Though this “harsh winter” is only a few weeks in the making, apparently the sub zeros temperatures we’ve been experiencing in the Flathead – and by those living in other northwestern portions of the state – have already been felt in Arctic regions. That could make hunting for lemmings, their preferred food, difficult. Normally, an adult Snowy Owl may eat more than 1,600 lemmings a year, or three to five every day.
FOOD SOURCES CHANGE
Lemming populations are apparently changing right now, driving this evanescent owl south, where it is exchanging a diet of lemming and other mice-like creatures for rabbits.
That’s what happened several years ago when I photographed this ghost of the north, and it is happening again this winter. Bird watchers have reported a number of sightings, and should you see its ghost-like form set against a bank of snow, I think you’ll agree that it is indeed a magnificent owl.
Males are almost completely white-colored while females and young Snowy Owls have dark spots lining their bodies. Younger birds have more gray than white in their feathers, looking like dirty snow. Chests are barred with lines of black or gray and white, while their wings may have flecks of black among the white. I’ll leave it to you to decide whether this is a male, female or a young Snowy Owl.
Because these ghosts of the north need added protection against harsh weather both sexes have heavily feathered feet.
SNOWY OWL I.D.
If you’re out looking for Snoweys they may be difficult to see. A reporter at the Missoulian, one of the state’s larger papers, writes that Snowy owls are bigger than crows and smaller than eagles. “That doesn’t make them easy to spot,” says the reporter. “For much of the day, the owls sit like bumps in the furrowed field. They barely move, except to occasionally turn their heads. When immobile, snowy owls look like blobs of white frosting on an angel food cake.”
That, I think is a pretty apt description, and I’m delighted they’re back in the state.
EVER HEARD OF THE HAWK OWL?
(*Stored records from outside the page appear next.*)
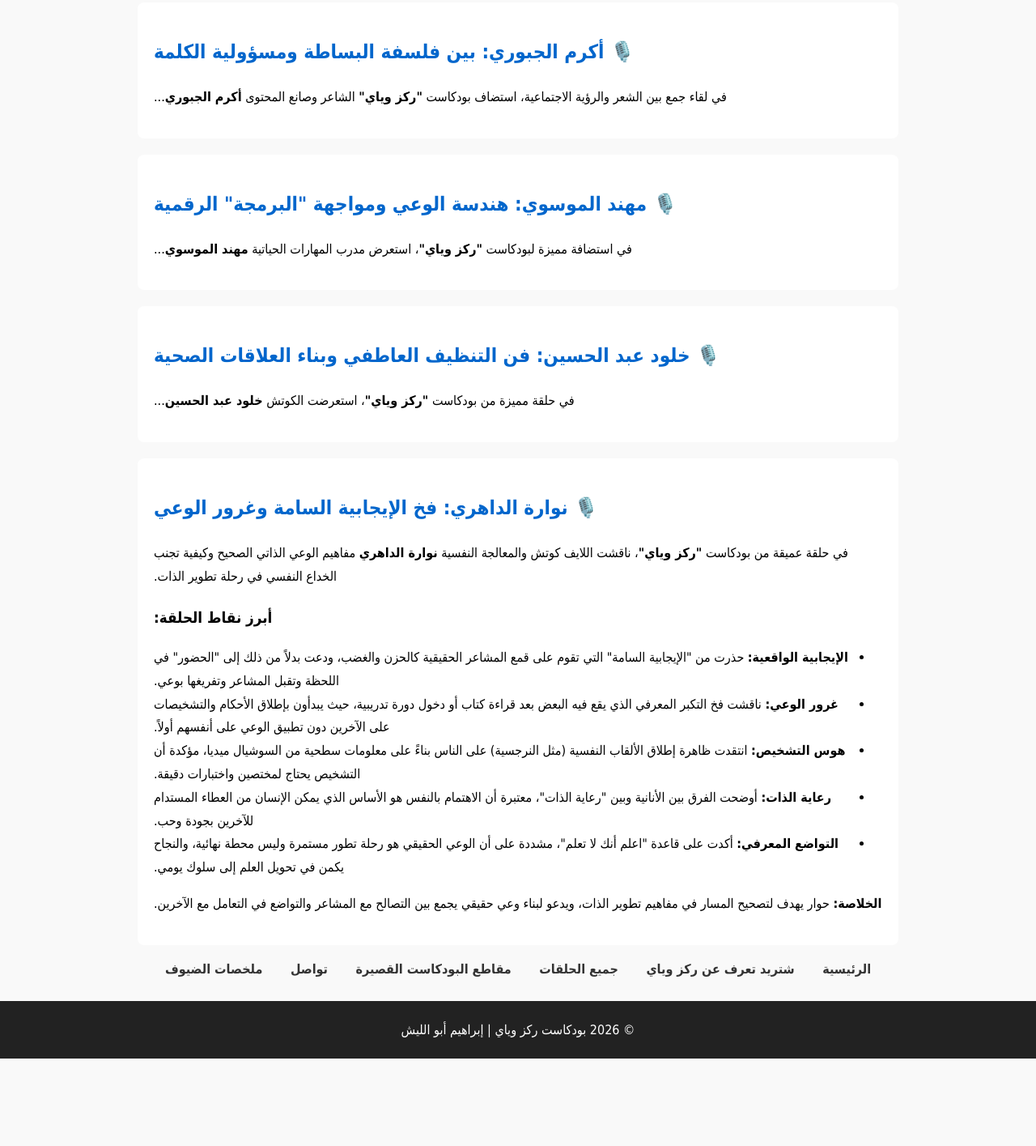
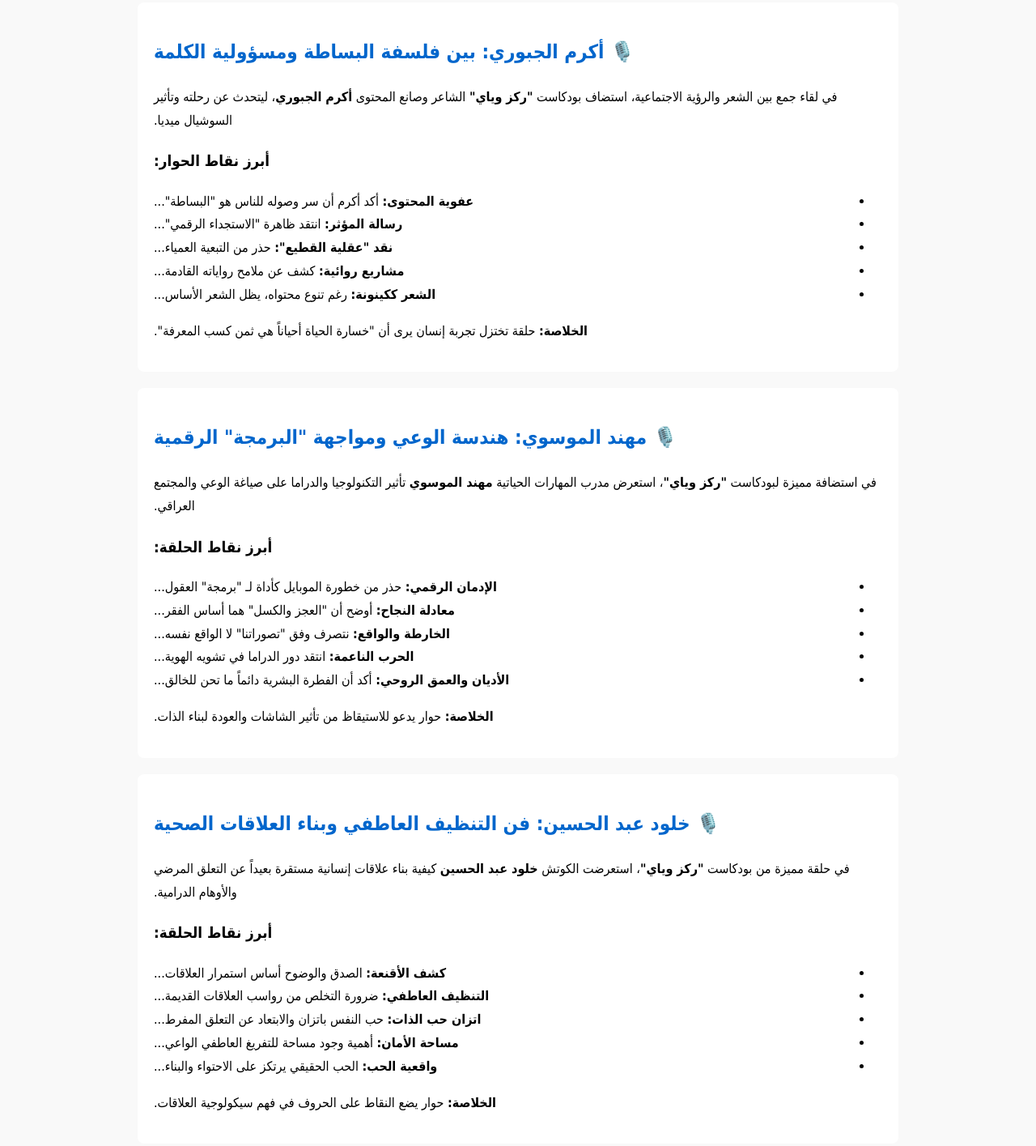
Before and after one commit to rakizwayay/rakizwayay.com, a plain HTML site: page summaries.html in a window 1280 px wide. Shown: the part 173-1588 px from the top of the page at 81% size. Before the commit the page ends 1480 px from the top, so only its background shows below. Drawn offline with Linux system fonts and the light colour scheme.

Commit message:
Update summaries.html

```diff
--- a/summaries.html
+++ b/summaries.html
@@ -56,39 +56,61 @@
   <!-- ملخص أكرم الجبوري -->
   <section class="content">
     <h2>🎙️ أكرم الجبوري: بين فلسفة البساطة ومسؤولية الكلمة</h2>
-    <p>في لقاء جمع بين الشعر والرؤية الاجتماعية، استضاف بودكاست <strong>"ركز وياي"</strong> الشاعر وصانع المحتوى <strong>أكرم الجبوري</strong>...</p>
-    <!-- النص الكامل مثل ما أضفناه سابقاً -->
+    <p>في لقاء جمع بين الشعر والرؤية الاجتماعية، استضاف بودكاست <strong>"ركز وياي"</strong> الشاعر وصانع المحتوى <strong>أكرم الجبوري</strong>، ليتحدث عن رحلته وتأثير السوشيال ميديا.</p>
+    <h3>أبرز نقاط الحوار:</h3>
+    <ul>
+      <li><strong>عفوية المحتوى:</strong> أكد أكرم أن سر وصوله للناس هو "البساطة"...</li>
+      <li><strong>رسالة المؤثر:</strong> انتقد ظاهرة "الاستجداء الرقمي"... </li>
+      <li><strong>نقد "عقلية القطيع":</strong> حذر من التبعية العمياء...</li>
+      <li><strong>مشاريع روائية:</strong> كشف عن ملامح رواياته القادمة...</li>
+      <li><strong>الشعر ككينونة:</strong> رغم تنوع محتواه، يظل الشعر الأساس...</li>
+    </ul>
+    <p><strong>الخلاصة:</strong> حلقة تختزل تجربة إنسان يرى أن "خسارة الحياة أحياناً هي ثمن كسب المعرفة".</p>
   </section>
 
   <!-- ملخص مهند الموسوي -->
   <section class="content">
     <h2>🎙️ مهند الموسوي: هندسة الوعي ومواجهة "البرمجة" الرقمية</h2>
-    <p>في استضافة مميزة لبودكاست <strong>"ركز وياي"</strong>، استعرض مدرب المهارات الحياتية <strong>مهند الموسوي</strong>...</p>
-    <!-- النص الكامل مثل ما أضفناه سابقاً -->
+    <p>في استضافة مميزة لبودكاست <strong>"ركز وياي"</strong>، استعرض مدرب المهارات الحياتية <strong>مهند الموسوي</strong> تأثير التكنولوجيا والدراما على صياغة الوعي والمجتمع العراقي.</p>
+    <h3>أبرز نقاط الحلقة:</h3>
+    <ul>
+      <li><strong>الإدمان الرقمي:</strong> حذر من خطورة الموبايل كأداة لـ "برمجة" العقول...</li>
+      <li><strong>معادلة النجاح:</strong> أوضح أن "العجز والكسل" هما أساس الفقر...</li>
+      <li><strong>الخارطة والواقع:</strong> نتصرف وفق "تصوراتنا" لا الواقع نفسه...</li>
+      <li><strong>الحرب الناعمة:</strong> انتقد دور الدراما في تشويه الهوية...</li>
+      <li><strong>الأديان والعمق الروحي:</strong> أكد أن الفطرة البشرية دائماً ما تحن للخالق...</li>
+    </ul>
+    <p><strong>الخلاصة:</strong> حوار يدعو للاستيقاظ من تأثير الشاشات والعودة لبناء الذات.</p>
   </section>
 
   <!-- ملخص خلود عبد الحسين -->
   <section class="content">
     <h2>🎙️ خلود عبد الحسين: فن التنظيف العاطفي وبناء العلاقات الصحية</h2>
-    <p>في حلقة مميزة من بودكاست <strong>"ركز وياي"</strong>، استعرضت الكوتش <strong>خلود عبد الحسين</strong>...</p>
-    <!-- النص الكامل مثل ما أضفناه سابقاً -->
+    <p>في حلقة مميزة من بودكاست <strong>"ركز وياي"</strong>، استعرضت الكوتش <strong>خلود عبد الحسين</strong> كيفية بناء علاقات إنسانية مستقرة بعيداً عن التعلق المرضي والأوهام الدرامية.</p>
+    <h3>أبرز نقاط الحلقة:</h3>
+    <ul>
+      <li><strong>كشف الأقنعة:</strong> الصدق والوضوح أساس استمرار العلاقات...</li>
+      <li><strong>التنظيف العاطفي:</strong> ضرورة التخلص من رواسب العلاقات القديمة...</li>
+      <li><strong>اتزان حب الذات:</strong> حب النفس باتزان والابتعاد عن التعلق المفرط...</li>
+      <li><strong>مساحة الأمان:</strong> أهمية وجود مساحة للتفريغ العاطفي الواعي...</li>
+      <li><strong>واقعية الحب:</strong> الحب الحقيقي يرتكز على الاحتواء والبناء...</li>
+    </ul>
+    <p><strong>الخلاصة:</strong> حوار يضع النقاط على الحروف في فهم سيكولوجية العلاقات.</p>
   </section>
 
   <!-- ملخص نوارة الداهري -->
   <section class="content">
     <h2>🎙️ نوارة الداهري: فخ الإيجابية السامة وغرور الوعي</h2>
     <p>في حلقة عميقة من بودكاست <strong>"ركز وياي"</strong>، ناقشت اللايف كوتش والمعالجة النفسية <strong>نوارة الداهري</strong> مفاهيم الوعي الذاتي الصحيح وكيفية تجنب الخداع النفسي في رحلة تطوير الذات.</p>
-
     <h3>أبرز نقاط الحلقة:</h3>
     <ul>
-      <li><strong>الإيجابية الواقعية:</strong> حذرت من "الإيجابية السامة" التي تقوم على قمع المشاعر الحقيقية كالحزن والغضب، ودعت بدلاً من ذلك إلى "الحضور" في اللحظة وتقبل المشاعر وتفريغها بوعي.</li>
-      <li><strong>غرور الوعي:</strong> ناقشت فخ التكبر المعرفي الذي يقع فيه البعض بعد قراءة كتاب أو دخول دورة تدريبية، حيث يبدأون بإطلاق الأحكام والتشخيصات على الآخرين دون تطبيق الوعي على أنفسهم أولاً.</li>
-      <li><strong>هوس التشخيص:</strong> انتقدت ظاهرة إطلاق الألقاب النفسية (مثل النرجسية) على الناس بناءً على معلومات سطحية من السوشيال ميديا، مؤكدة أن التشخيص يحتاج لمختصين واختبارات دقيقة.</li>
-      <li><strong>رعاية الذات:</strong> أوضحت الفرق بين الأنانية وبين "رعاية الذات"، معتبرة أن الاهتمام بالنفس هو الأساس الذي يمكن الإنسان من العطاء المستدام للآخرين بجودة وحب.</li>
-      <li><strong>التواضع المعرفي:</strong> أكدت على قاعدة "اعلم أنك لا تعلم"، مشددة على أن الوعي الحقيقي هو رحلة تطور مستمرة وليس محطة نهائية، والنجاح يكمن في تحويل العلم إلى سلوك يومي.</li>
+      <li><strong>الإيجابية الواقعية:</strong> حذرت من "الإيجابية السامة" التي تقوم على قمع المشاعر الحقيقية...</li>
+      <li><strong>غرور الوعي:</strong> ناقشت فخ التكبر المعرفي بعد قراءة كتاب أو دخول دورة...</li>
+      <li><strong>هوس التشخيص:</strong> انتقدت إطلاق الألقاب النفسية مثل "النرجسية" دون مختصين...</li>
+      <li><strong>رعاية الذات:</strong> أوضحت الفرق بين الأنانية ورعاية الذات...</li>
+      <li><strong>التواضع المعرفي:</strong> أكدت على قاعدة "اعلم أنك لا تعلم"، وأن الوعي رحلة مستمرة...</li>
     </ul>
-
-    <p><strong>الخلاصة:</strong> حوار يهدف لتصحيح المسار في مفاهيم تطوير الذات، ويدعو لبناء وعي حقيقي يجمع بين التصالح مع المشاعر والتواضع في التعامل مع الآخرين.</p>
+    <p><strong>الخلاصة:</strong> حوار يهدف لتصحيح المسار في مفاهيم تطوير الذات، ويدعو لبناء وعي حقيقي يجمع بين التصالح مع المشاعر والتواضع.</p>
   </section>
 
   <!-- روابط التنقل -->
```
Another owl that periodically shows up in Montana during harsh winters is the Hawk Owl. I know what they look like as I was able to photograph one four years ago in Jasper, Alberta, about 300 miles north. It was late fall, meaning winter was fast approaching this Canadian national park. If this winter turns out to be everything the Farmer’s Almanac predicts, then you should keep your eyes open for this diminutive little fellow. But you’ll have to look sharply as they are small.
We’re heading south just as soon as the weather moderates, so we probably won’t see a Hawk Owl near home. But if you’re turned on by rare birds and live in Montana, this winter could be a big one for you. But who knows, it may also be a first in the state for us, too, as the weather shows no sign of moderating. Right now it’s about 2 above, the wind is blowing, and the snow is coming down hard. Somehow we always find a window of opportunity that is conducive to towing our Airstream, but not always the precise date we have marked on our calendar.
For information specific to Ninepipes, a refuge just south of us here in Northwest Montana, check the Owl Research Institute at http://www.owlinstitute.org Information on Kate Davis and Raptors of the Rockies can be found at: http://www.raptorsoftherockies.org.
By doing a bit of poking you’ll find similar sites in your state.